This well-written project proposal describes activities to improve habitat connectivity and riparian habitat conditions in selected tributaries to the North Fork and Mid-mainstem of the John Day River by replacing between 18 and 25 problematic irrigation diversions, culverts, and other artificial structures with fish-friendly structures. The culverts were identified through a prioritization process. The focal species include Mid-Columbia Summer Steelhead, redband trout, specific life histories of Mid-Columbia Spring Chinook, and Pacific Lamprey. This is a solid proposal that demonstrates its activities are linked to priority needs from regional and subbasin planning documents and that is making steady progress toward achieving its objectives. Much of the proposal and planned work is straightforward with simple monitoring planned to document that anticipated results are actually achieved. No termination date is identified for the project even though sponsor comments indicate that approximately 10-13 years work will be needed to address passage issues in the John Day Basin. Even though such a termination date is uncertain and is some years out, a termination date should be identified for projects, rather than leaving them open-ended. The ISRP has a programmatic concern on all projects proposing culvert replacement. 1. Prioritization of specific culvert? 2. How much habitat is made available? 3. What is the "quality" of the habitat? This project has addressed these concerns within its proposal. Technical and scientific justification: Fixing fish passage barriers is the focus of this project. Primary barriers are culverts and push-up dams. Excellent descriptions of problems with push-up dams and culverts at the specific watershed sites to be addressed by this project are included in the proposal. These are effectively illustrated with maps, graphs, and photographs of problem areas and fish-friendly alternatives. Push-up dams and old makeshift diversion dams are to be replaced with removable flashboard dams and/or rock step-pool weirs, while poorly-installed culverts and other problematic road crossings (collapsed log bridges, etc) will be replaced with properly-sized culverts, bottomless arch culverts or small bridges. Funding is requested for $1,328,764 over the 3-year project period. Priority areas are consistent with those identified in the John Day Subbasin Plan. Fish passage has been identified in the subbasin plan as a high-priority limiting factor. Relationship of activities under this project to the Fish and Wildlife Program and to the subbasin plan is clear. The actions in this project are directly tied to specific priority restoration strategies in the subbasin plan. The proposal also discusses relationship to the draft recovery plan (not yet released) for Mid-Columbia steelhead.
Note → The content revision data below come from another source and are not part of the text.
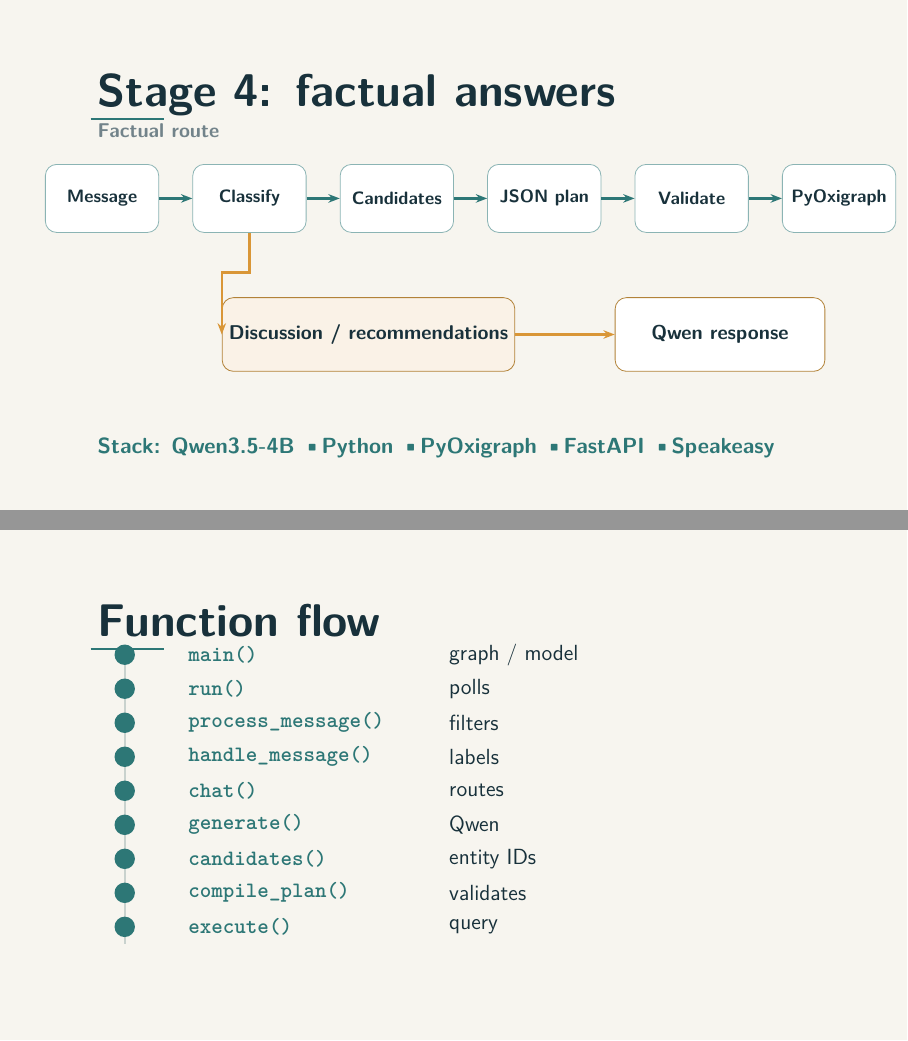
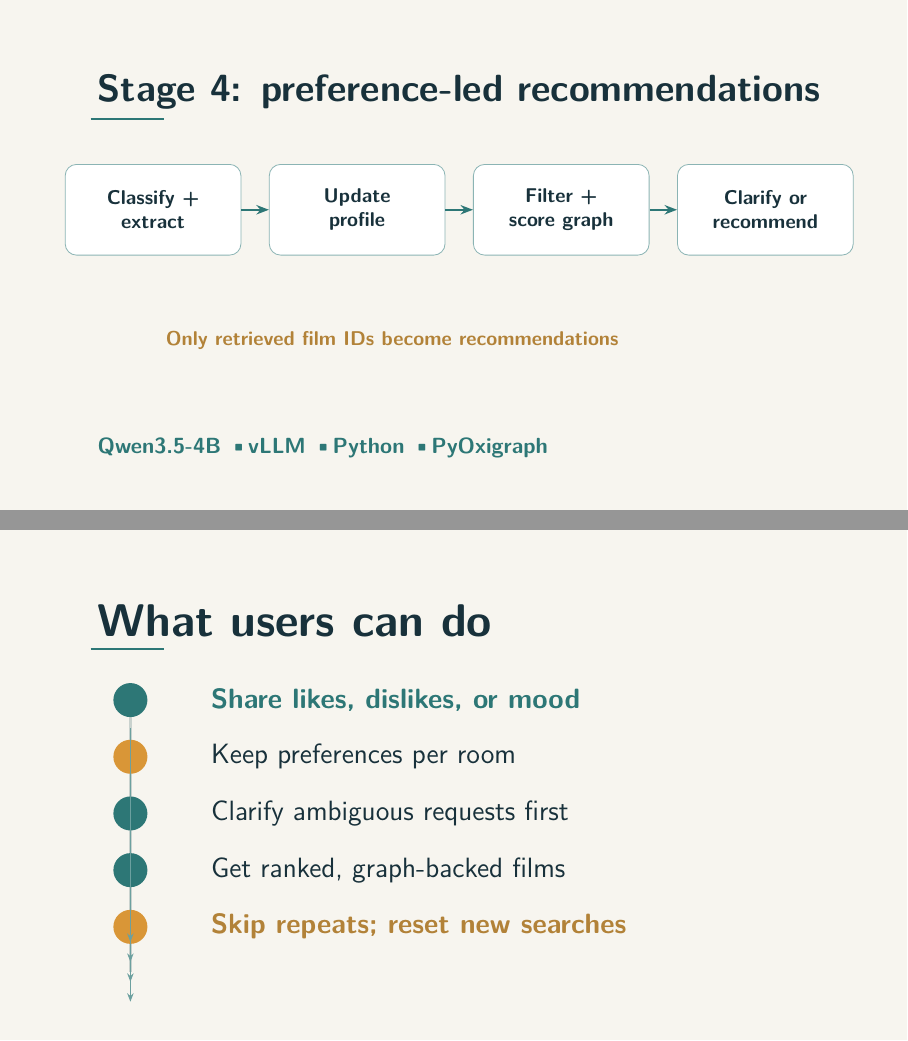
Before and after one commit to phamttho/chatbot-ATAI, LaTeX slides (presentation.tex): pages 1 and 2 of 4, joined at a grey line. Compiled offline with pdfLaTeX.

Commit message:
Update presentation with report-based functionality

```diff
--- a/presentation.tex
+++ b/presentation.tex
@@ -28,71 +28,52 @@
 }
 \begin{document}
 
-% Slide 1: Framework and routing overview
+% Slide 1: Report-based system overview
 \begin{frame}[plain]
 \begin{tikzpicture}[remember picture,overlay]
   \fill[paper] (current page.south west) rectangle (current page.north east);
-  \slidetitle{Stage 4: factual answers}
-  \node[anchor=west,text=muted,font=\sffamily\bfseries\fontsize{10}{12}\selectfont]
-    at ([xshift=16mm,yshift=67mm]current page.south west) {Factual route};
-  \tikzset{flow/.style={draw=teal!55,fill=white,rounded corners=2mm,minimum width=20mm,minimum height=12mm,align=center,text=ink,font=\sffamily\bfseries\fontsize{9}{11}\selectfont},
-           arrow/.style={-{Stealth[length=2mm]},draw=teal,line width=1.15pt}}
-  \node[flow] (message) at ([xshift=18mm,yshift=55mm]current page.south west) {Message};
-  \node[flow] (classify) at ([xshift=44mm,yshift=55mm]current page.south west) {Classify};
-  \node[flow] (retrieve) at ([xshift=70mm,yshift=55mm]current page.south west) {Candidates};
-  \node[flow] (plan) at ([xshift=96mm,yshift=55mm]current page.south west) {JSON plan};
-  \node[flow] (validate) at ([xshift=122mm,yshift=55mm]current page.south west) {Validate};
-  \node[flow] (graph) at ([xshift=148mm,yshift=55mm]current page.south west) {PyOxigraph};
-  \draw[arrow] (message) -- (classify);
-  \draw[arrow] (classify) -- (retrieve);
-  \draw[arrow] (retrieve) -- (plan);
-  \draw[arrow] (plan) -- (validate);
-  \draw[arrow] (validate) -- (graph);
-
-  \node[draw=gold!80!ink,fill=gold!12,rounded corners=2mm,minimum width=47mm,minimum height=13mm,
-        align=center,text=ink,font=\sffamily\bfseries\fontsize{10}{12}\selectfont]
-    (discussion) at ([xshift=65mm,yshift=31mm]current page.south west) {Discussion / recommendations};
-  \node[draw=gold!80!ink,fill=white,rounded corners=2mm,minimum width=37mm,minimum height=13mm,
-        align=center,text=ink,font=\sffamily\bfseries\fontsize{10}{12}\selectfont]
-    (response) at ([xshift=127mm,yshift=31mm]current page.south west) {Qwen response};
-  \draw[-{Stealth[length=2mm]},draw=gold,line width=1.15pt] (classify.south) -- ++(0,-7mm) -| (discussion.west);
-  \draw[-{Stealth[length=2mm]},draw=gold,line width=1.15pt] (discussion) -- (response);
-
+  \node[anchor=north west,text=ink,font=\sffamily\bfseries\fontsize{19}{23}\selectfont]
+    at ([xshift=16mm,yshift=-12mm]current page.north west) {Stage 4: preference-led recommendations};
+  \draw[teal,line width=1.4pt] ([xshift=16mm,yshift=-21mm]current page.north west) -- ++(13mm,0);
+  \tikzset{flow/.style={draw=teal!55,fill=white,rounded corners=2mm,minimum width=31mm,minimum height=16mm,align=center,text=ink,font=\sffamily\bfseries\fontsize{10}{12}\selectfont},
+           arrow/.style={-{Stealth[length=2.2mm]},draw=teal,line width=1.2pt}}
+  \node[flow] (interpret) at ([xshift=27mm,yshift=53mm]current page.south west) {Classify +\\extract};
+  \node[flow] (profile) at ([xshift=63mm,yshift=53mm]current page.south west) {Update\\profile};
+  \node[flow] (rank) at ([xshift=99mm,yshift=53mm]current page.south west) {Filter +\\score graph};
+  \node[flow] (answer) at ([xshift=135mm,yshift=53mm]current page.south west) {Clarify or\\recommend};
+  \draw[arrow] (interpret) -- (profile);
+  \draw[arrow] (profile) -- (rank);
+  \draw[arrow] (rank) -- (answer);
+  \node[anchor=west,text=gold!80!ink,font=\sffamily\bfseries\fontsize{10}{12}\selectfont]
+    at ([xshift=28mm,yshift=30mm]current page.south west) {Only retrieved film IDs become recommendations};
   \node[anchor=west,text=teal,font=\sffamily\bfseries\fontsize{11}{13}\selectfont]
-    at ([xshift=16mm,yshift=11mm]current page.south west) {Stack: Qwen3.5-4B  \textbullet  Python  \textbullet  PyOxigraph  \textbullet  FastAPI  \textbullet  Speakeasy};
-
+    at ([xshift=16mm,yshift=11mm]current page.south west) {Qwen3.5-4B  \textbullet  vLLM  \textbullet  Python  \textbullet  PyOxigraph};
 \end{tikzpicture}
 \end{frame}
 
-% Slide 2: Key runtime functions
+% Slide 2: User-facing functionality
 \begin{frame}[plain]
 \begin{tikzpicture}[remember picture,overlay]
   \fill[paper] (current page.south west) rectangle (current page.north east);
-  \slidetitle{Function flow}
-  \draw[linegray,line width=1.2pt] ([xshift=22mm,yshift=17mm]current page.south west) -- ([xshift=22mm,yshift=69mm]current page.south west);
-  \foreach \y in {68,62,56,50,44,38,32,26,20} {
-    \fill[teal] ([xshift=22mm,yshift=\y mm]current page.south west) circle (1.8mm);
+  \slidetitle{What users can do}
+  \draw[linegray,line width=1.2pt] ([xshift=23mm,yshift=12mm]current page.south west) -- ([xshift=23mm,yshift=61mm]current page.south west);
+  \foreach \y/\c in {60/teal,50/gold,40/teal,30/teal,20/gold} {
+    \fill[\c] ([xshift=23mm,yshift=\y mm]current page.south west) circle (3mm);
   }
-  \def\funcstyle{\sffamily\bfseries\fontsize{11}{13}\selectfont}
-  \def\descstyle{\sffamily\fontsize{11}{13}\selectfont}
-  \node[anchor=west,text=teal,font=\funcstyle] at ([xshift=32mm,yshift=68mm]current page.south west) {\texttt{main()}};
-  \node[anchor=west,text=ink,font=\descstyle] at ([xshift=78mm,yshift=68mm]current page.south west) {graph / model};
-  \node[anchor=west,text=teal,font=\funcstyle] at ([xshift=32mm,yshift=62mm]current page.south west) {\texttt{run()}};
-  \node[anchor=west,text=ink,font=\descstyle] at ([xshift=78mm,yshift=62mm]current page.south west) {polls};
-  \node[anchor=west,text=teal,font=\funcstyle] at ([xshift=32mm,yshift=56mm]current page.south west) {\texttt{process\_message()}};
-  \node[anchor=west,text=ink,font=\descstyle] at ([xshift=78mm,yshift=56mm]current page.south west) {filters};
-  \node[anchor=west,text=teal,font=\funcstyle] at ([xshift=32mm,yshift=50mm]current page.south west) {\texttt{handle\_message()}};
-  \node[anchor=west,text=ink,font=\descstyle] at ([xshift=78mm,yshift=50mm]current page.south west) {labels};
-  \node[anchor=west,text=teal,font=\funcstyle] at ([xshift=32mm,yshift=44mm]current page.south west) {\texttt{chat()}};
-  \node[anchor=west,text=ink,font=\descstyle] at ([xshift=78mm,yshift=44mm]current page.south west) {routes};
-  \node[anchor=west,text=teal,font=\funcstyle] at ([xshift=32mm,yshift=38mm]current page.south west) {\texttt{generate()}};
-  \node[anchor=west,text=ink,font=\descstyle] at ([xshift=78mm,yshift=38mm]current page.south west) {Qwen};
-  \node[anchor=west,text=teal,font=\funcstyle] at ([xshift=32mm,yshift=32mm]current page.south west) {\texttt{candidates()}};
-  \node[anchor=west,text=ink,font=\descstyle] at ([xshift=78mm,yshift=32mm]current page.south west) {entity IDs};
-  \node[anchor=west,text=teal,font=\funcstyle] at ([xshift=32mm,yshift=26mm]current page.south west) {\texttt{compile\_plan()}};
-  \node[anchor=west,text=ink,font=\descstyle] at ([xshift=78mm,yshift=26mm]current page.south west) {validates};
-  \node[anchor=west,text=teal,font=\funcstyle] at ([xshift=32mm,yshift=20mm]current page.south west) {\texttt{execute()}};
-  \node[anchor=west,text=ink,font=\descstyle] at ([xshift=78mm,yshift=20mm]current page.south west) {query};
+  \foreach \y in {55,45,35,25} {
+    \draw[-{Stealth[length=1.5mm]},draw=teal!70,line width=.8pt]
+      ([xshift=23mm,yshift=\y mm]current page.south west) -- ([xshift=23mm,yshift=\y-2mm]current page.south west);
+  }
+  \node[anchor=west,text=teal,font=\sffamily\bfseries\fontsize{14}{17}\selectfont]
+    at ([xshift=36mm,yshift=60mm]current page.south west) {Share likes, dislikes, or mood};
+  \node[anchor=west,text=ink,font=\sffamily\fontsize{14}{17}\selectfont]
+    at ([xshift=36mm,yshift=50mm]current page.south west) {Keep preferences per room};
+  \node[anchor=west,text=ink,font=\sffamily\fontsize{14}{17}\selectfont]
+    at ([xshift=36mm,yshift=40mm]current page.south west) {Clarify ambiguous requests first};
+  \node[anchor=west,text=ink,font=\sffamily\fontsize{14}{17}\selectfont]
+    at ([xshift=36mm,yshift=30mm]current page.south west) {Get ranked, graph-backed films};
+  \node[anchor=west,text=gold!80!ink,font=\sffamily\bfseries\fontsize{14}{17}\selectfont]
+    at ([xshift=36mm,yshift=20mm]current page.south west) {Skip repeats; reset new searches};
 \end{tikzpicture}
 \end{frame}
 
```
Also changed, not shown: presentation.pdf, presentation.tex (35 more changed lines).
Project actions relate to RPA 149 in the 2000 BiOp. Relationships to other projects: Examples are given of other projects this group works with: ODFW fish screens, multi-agency riparian habitat restoration, Oregon Water Trust irrigation efficiency projects, other SWCD upland conservation. The project will build on previous passage work of these SWCDs and others. Project history: To date, this project has replaced 15 problematic irrigation diversions with fish friendly alternatives, with another 8 scheduled for replacement in 2006 (Map G). This represents over 60% of the problematic diversions in the initial project area. As initially developed, the project focused on eliminating push-up dams on the lower mainstem of the North Fork John Day. In 2003, sponsors started to emphasize works in tributaries, as low-flow passage barriers typically have much more impact in small streams that do provide summer habitat to salmonids. Objectives: Five project objectives are clearly specified with quantitative measures of progress. Brief but clear descriptions of the intent of each objective are included. Timelines are not included. Tasks (work elements) and methods: Work elements are specifically described. Methods have previously demonstrated effectiveness. Note is made of the need for voluntary cooperation of landowners, and that this may limit project success. However, a history of positive working relationships of the SWCD and landowners make failure unlikely. Monitoring and evaluation: The project includes basic monitoring of effectiveness of actions -- habitat response to project implementation. Population response monitoring is done by other projects (ODFW, NOAA/BOR). Work elements are included for project effectiveness monitoring to collect data on: site changes (photopoints) and stream temperature. Monitoring, data collection, and analysis are done in collaboration with Monument SWCD. Primary use of project-generated monitoring is to assess effectiveness and guide project implementation. The project also includes a monitoring component, which aims to 1) document the changes at project sites over time through photo monitoring, and 2) determine whether in fact push-up dams result in warming of downstream flows. Photo documentation has show gradual riparian recovery at the sites of old push-up dams. The temperature monitoring that has been collected has documented that specific types of push-up dams (in particular, ones that create long artificial side-channels in summer low flow conditions) can elevate water temperatures. Other types of push up dams do not have as clear a temperature signal. Facilities, equipment, and personnel: Facilities are reasonable. A history of collaboration among SWCDs and among SWCDs and landowners make these groups uniquely qualified to implement these types of projects on private lands. Information transfer: Project results to be reported in SWCD newsletters, reports and other publications of the SWCDs and watershed councils, local and regional media. If monitoring shows broadly applicable results, sponsors intend to summarize in more broadly distributed reports.
State/province recommendation: Fundable, but at a reduced level
Review group: OSPIT - Plateau
Recommended budgets: FY07: $300,000 | FY08: $300,000 | FY09: $300,000
Comment: OSPIT recommends slowing the pace of implementation to seven projects per year, flatlining the outyears. The project will continue to focus on the most important tributaries that were identified in the John Day subbasin plan.